And it took until only 1994 for Schmitt to finally realize, "Nobody ever suspects the butler!" He twice gained access to a special vault, where he waltzed out with 17,000 crisp, freshly threaded $100 bills. When a man barely scrapes by on $67,000 per year in 1990s money, he gets desperate.
"$1.7 million stolen is $1.7 million earned."
Such an egregious theft didn't take long to unravel, because while Schmitt certainly was brazen, he wasn't very clever. He had deposited roughly $300,000 in various bank accounts using a method called "smurfing," where a money launderer deposits funds just below $10,000 to avoid triggering an automatic investigation (painting oneself blue and trolling a crazy old man and his fuck-ugly cat are optional). He also used $685,000 to purchase four houses, including a waterfront estate for $400,000, because that's not suspicious. People making $67,000 a year buy four expensive homes all the time.
"Just cut back on Domino's for a month and any of you could do the same."
But it's always the one detail you neglect that comes back to fuck you in the ass -- in Schmitt's case, he didn't realize that banks deal with tons of smurfing, so they typically investigate and report deposits slightly under $10,000, just in case. That's why, in 1995, the IRS rudely invited themselves over for dinner at his place. In lieu of dessert, they confiscated the $650,000 he still had tucked away in his car, which makes him history's laziest smurfer, aside from whoever wrote the second movie.
With the jig completely up, Schmitt surrendered and took responsibility for everything. And by that, we mean he blamed drugs. According to Schmitt's lawyer, he was on Prozac, and a bad drug reaction had prompted him to live like a Robin Leach outtake.
Side effects include headaches, nausea, federal grand larceny, and constipation.
The judge obviously knew this was bullshit, and locked him up for just over two years. He got lucky, though -- Schmitt could've gotten 20 years, plus a $600,000 fine, and we're guessing none of that sweet, sweet car money would've counted.

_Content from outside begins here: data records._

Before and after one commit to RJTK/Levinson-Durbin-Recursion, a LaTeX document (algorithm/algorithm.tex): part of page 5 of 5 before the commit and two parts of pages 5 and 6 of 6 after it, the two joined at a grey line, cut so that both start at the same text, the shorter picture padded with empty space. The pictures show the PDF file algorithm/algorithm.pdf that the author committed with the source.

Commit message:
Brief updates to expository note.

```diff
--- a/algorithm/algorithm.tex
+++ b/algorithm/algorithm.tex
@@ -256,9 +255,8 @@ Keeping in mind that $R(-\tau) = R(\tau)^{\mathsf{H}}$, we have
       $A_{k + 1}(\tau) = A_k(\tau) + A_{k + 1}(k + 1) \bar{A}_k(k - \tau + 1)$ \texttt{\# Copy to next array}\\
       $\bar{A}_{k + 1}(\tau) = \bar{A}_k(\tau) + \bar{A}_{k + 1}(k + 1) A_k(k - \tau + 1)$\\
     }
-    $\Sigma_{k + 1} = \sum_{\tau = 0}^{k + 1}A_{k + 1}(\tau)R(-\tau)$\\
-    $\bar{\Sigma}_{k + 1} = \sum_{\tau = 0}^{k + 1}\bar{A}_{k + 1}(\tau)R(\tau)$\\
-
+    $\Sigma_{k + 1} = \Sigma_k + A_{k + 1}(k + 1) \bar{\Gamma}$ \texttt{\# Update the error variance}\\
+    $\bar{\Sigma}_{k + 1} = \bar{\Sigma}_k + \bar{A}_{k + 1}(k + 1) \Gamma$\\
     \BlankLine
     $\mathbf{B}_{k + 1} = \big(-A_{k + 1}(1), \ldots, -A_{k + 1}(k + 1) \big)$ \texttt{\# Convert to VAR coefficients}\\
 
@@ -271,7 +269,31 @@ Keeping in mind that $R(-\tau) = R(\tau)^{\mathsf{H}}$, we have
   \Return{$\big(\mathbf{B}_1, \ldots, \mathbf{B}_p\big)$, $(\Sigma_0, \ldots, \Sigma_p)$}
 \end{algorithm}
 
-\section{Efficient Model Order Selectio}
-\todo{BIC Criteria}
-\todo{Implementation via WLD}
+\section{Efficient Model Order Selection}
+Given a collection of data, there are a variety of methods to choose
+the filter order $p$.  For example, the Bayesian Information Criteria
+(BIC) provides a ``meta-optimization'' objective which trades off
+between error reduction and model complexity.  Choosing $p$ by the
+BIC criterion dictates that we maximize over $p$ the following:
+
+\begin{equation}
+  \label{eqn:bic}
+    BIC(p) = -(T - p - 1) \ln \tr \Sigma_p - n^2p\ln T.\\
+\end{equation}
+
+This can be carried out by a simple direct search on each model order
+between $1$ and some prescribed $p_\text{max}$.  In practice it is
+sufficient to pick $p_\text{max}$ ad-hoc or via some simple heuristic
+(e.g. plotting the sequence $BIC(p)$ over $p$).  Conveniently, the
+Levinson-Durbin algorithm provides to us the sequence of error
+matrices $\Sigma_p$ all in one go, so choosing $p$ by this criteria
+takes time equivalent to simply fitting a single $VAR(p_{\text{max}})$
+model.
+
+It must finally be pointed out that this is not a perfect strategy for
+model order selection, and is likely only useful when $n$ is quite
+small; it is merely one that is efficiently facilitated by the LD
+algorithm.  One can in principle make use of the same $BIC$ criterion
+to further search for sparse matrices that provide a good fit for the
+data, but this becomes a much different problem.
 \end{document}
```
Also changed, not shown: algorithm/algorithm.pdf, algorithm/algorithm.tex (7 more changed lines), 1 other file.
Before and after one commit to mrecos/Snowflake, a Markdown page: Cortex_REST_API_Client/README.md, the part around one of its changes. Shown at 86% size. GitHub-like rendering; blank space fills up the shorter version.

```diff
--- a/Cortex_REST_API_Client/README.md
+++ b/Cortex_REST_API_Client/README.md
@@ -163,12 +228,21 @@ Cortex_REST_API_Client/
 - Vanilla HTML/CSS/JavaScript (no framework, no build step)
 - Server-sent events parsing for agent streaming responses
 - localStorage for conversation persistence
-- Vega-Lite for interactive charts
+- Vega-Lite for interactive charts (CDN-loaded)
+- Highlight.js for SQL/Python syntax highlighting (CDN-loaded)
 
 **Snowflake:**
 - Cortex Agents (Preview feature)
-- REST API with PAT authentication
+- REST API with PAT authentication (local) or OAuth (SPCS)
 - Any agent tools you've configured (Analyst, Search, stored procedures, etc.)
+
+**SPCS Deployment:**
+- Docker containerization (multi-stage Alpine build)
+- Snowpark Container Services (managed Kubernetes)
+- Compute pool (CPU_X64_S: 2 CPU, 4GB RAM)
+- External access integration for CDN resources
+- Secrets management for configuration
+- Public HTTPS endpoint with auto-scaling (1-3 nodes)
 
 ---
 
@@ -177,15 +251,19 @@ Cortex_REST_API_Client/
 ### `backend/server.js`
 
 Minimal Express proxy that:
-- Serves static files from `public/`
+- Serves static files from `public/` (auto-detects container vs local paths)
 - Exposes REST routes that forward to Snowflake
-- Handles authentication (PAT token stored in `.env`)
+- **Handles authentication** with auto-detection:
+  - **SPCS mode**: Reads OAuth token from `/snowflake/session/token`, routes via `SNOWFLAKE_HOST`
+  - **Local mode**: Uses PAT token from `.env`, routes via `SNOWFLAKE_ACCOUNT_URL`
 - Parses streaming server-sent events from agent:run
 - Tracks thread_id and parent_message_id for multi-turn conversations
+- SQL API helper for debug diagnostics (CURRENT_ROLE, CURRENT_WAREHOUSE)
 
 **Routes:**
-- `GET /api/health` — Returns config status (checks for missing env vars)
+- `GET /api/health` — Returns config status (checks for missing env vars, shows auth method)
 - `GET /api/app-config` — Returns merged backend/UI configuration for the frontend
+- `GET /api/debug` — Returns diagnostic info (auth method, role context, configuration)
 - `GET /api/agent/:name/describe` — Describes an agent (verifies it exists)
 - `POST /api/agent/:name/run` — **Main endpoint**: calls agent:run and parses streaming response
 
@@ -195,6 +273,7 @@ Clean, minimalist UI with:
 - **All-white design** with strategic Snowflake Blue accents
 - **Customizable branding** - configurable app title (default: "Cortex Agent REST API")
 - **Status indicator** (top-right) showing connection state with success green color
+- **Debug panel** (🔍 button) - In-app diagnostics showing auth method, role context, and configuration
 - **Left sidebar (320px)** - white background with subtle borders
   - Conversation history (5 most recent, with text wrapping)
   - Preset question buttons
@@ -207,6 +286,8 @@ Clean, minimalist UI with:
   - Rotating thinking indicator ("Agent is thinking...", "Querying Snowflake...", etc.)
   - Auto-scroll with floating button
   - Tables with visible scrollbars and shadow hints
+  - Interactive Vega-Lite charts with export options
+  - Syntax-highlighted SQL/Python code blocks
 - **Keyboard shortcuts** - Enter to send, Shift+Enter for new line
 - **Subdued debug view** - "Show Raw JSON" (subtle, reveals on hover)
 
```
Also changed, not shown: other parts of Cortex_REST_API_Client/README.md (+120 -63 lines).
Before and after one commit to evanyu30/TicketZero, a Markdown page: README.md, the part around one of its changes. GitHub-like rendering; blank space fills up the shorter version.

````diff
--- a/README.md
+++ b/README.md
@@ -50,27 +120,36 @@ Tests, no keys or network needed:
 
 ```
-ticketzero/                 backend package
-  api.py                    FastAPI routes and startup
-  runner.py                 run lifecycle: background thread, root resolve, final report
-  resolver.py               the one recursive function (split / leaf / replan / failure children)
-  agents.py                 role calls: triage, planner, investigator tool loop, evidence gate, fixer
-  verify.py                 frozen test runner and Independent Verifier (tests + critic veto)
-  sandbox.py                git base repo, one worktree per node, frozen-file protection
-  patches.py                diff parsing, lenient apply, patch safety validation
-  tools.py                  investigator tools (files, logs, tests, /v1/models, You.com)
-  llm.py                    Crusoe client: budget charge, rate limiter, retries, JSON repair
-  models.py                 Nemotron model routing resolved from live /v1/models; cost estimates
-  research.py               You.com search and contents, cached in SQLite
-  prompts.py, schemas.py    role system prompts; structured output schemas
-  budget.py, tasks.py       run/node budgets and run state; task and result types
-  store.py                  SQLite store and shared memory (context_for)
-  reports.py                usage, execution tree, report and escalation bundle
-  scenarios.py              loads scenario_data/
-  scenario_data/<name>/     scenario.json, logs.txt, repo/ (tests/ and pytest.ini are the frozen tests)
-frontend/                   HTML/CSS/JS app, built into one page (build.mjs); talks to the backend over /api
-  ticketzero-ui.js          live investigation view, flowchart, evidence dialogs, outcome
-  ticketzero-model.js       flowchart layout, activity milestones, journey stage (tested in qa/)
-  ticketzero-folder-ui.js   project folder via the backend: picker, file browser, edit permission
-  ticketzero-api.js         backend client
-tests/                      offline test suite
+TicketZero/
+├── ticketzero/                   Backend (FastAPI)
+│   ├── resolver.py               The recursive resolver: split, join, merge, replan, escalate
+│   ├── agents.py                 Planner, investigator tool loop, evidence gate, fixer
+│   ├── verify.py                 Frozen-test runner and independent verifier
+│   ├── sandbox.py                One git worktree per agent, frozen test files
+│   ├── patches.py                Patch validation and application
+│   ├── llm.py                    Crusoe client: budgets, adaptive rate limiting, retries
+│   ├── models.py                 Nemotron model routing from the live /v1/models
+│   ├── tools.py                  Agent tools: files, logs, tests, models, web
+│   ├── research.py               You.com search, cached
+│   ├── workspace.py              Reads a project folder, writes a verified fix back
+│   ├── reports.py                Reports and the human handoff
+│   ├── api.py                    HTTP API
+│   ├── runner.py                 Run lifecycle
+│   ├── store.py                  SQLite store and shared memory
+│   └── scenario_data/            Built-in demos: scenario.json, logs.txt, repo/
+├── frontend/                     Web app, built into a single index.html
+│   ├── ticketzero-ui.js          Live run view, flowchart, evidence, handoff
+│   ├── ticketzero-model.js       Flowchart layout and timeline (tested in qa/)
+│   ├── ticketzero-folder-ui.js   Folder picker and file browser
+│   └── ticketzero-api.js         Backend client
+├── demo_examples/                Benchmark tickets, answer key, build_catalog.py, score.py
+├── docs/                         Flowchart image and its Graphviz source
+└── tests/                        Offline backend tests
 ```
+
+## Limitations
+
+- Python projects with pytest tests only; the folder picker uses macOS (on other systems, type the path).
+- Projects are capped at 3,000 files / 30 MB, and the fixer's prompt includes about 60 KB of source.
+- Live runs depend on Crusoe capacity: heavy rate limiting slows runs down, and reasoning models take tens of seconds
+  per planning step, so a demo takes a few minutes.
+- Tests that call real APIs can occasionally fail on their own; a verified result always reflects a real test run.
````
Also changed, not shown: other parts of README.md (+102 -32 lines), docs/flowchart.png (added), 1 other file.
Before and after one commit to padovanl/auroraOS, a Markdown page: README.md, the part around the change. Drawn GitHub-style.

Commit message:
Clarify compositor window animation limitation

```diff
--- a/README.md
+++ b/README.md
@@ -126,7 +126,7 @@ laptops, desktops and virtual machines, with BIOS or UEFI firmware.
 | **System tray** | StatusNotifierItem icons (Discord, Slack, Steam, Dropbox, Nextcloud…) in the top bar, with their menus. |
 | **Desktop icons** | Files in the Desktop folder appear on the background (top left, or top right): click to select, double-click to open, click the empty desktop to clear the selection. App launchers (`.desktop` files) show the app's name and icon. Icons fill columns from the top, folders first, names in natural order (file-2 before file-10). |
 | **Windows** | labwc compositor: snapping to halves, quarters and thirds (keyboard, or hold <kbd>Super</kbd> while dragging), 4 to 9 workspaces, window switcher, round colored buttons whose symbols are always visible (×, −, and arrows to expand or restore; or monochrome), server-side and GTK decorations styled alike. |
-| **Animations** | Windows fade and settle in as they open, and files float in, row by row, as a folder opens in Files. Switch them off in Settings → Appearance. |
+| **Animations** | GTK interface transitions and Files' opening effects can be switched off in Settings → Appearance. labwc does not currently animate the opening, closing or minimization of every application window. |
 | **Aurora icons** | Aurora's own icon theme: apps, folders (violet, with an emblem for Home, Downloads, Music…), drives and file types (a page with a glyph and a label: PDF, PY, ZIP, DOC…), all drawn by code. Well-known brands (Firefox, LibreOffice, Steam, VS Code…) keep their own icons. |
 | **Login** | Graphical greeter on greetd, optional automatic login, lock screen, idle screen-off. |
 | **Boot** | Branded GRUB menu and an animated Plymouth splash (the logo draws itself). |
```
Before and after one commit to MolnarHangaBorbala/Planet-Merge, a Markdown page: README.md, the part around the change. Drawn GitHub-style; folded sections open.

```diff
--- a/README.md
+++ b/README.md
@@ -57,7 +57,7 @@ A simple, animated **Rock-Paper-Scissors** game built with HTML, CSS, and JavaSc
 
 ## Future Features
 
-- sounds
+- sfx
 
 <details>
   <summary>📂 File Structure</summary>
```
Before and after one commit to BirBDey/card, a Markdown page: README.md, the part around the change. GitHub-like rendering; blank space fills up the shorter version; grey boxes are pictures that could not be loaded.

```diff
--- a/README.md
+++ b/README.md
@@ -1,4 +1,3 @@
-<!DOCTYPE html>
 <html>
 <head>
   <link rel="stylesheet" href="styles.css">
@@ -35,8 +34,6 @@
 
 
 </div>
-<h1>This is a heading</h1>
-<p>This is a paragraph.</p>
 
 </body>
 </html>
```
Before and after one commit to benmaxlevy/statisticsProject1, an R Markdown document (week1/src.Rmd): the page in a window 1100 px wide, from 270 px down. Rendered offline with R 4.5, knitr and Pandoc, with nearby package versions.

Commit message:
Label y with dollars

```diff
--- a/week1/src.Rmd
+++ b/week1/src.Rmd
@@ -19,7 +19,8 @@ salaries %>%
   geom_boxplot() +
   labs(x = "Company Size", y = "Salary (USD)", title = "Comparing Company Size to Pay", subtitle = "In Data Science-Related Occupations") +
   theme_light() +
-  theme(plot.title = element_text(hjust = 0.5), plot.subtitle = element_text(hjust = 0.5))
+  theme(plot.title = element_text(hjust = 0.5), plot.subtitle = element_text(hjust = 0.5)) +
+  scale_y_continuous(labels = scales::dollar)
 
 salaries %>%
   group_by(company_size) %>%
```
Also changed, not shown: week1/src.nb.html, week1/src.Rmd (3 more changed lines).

Jason would like everybody reading this to give him a quarter. He promises to reward you with selfies of him partying it up while wearing his brand-new night vision goggles. Follow him on Facebook and Twitter, and discuss payment there.
Also, follow us on Facebook, because it's anarchy over there, which is still less insane than these people.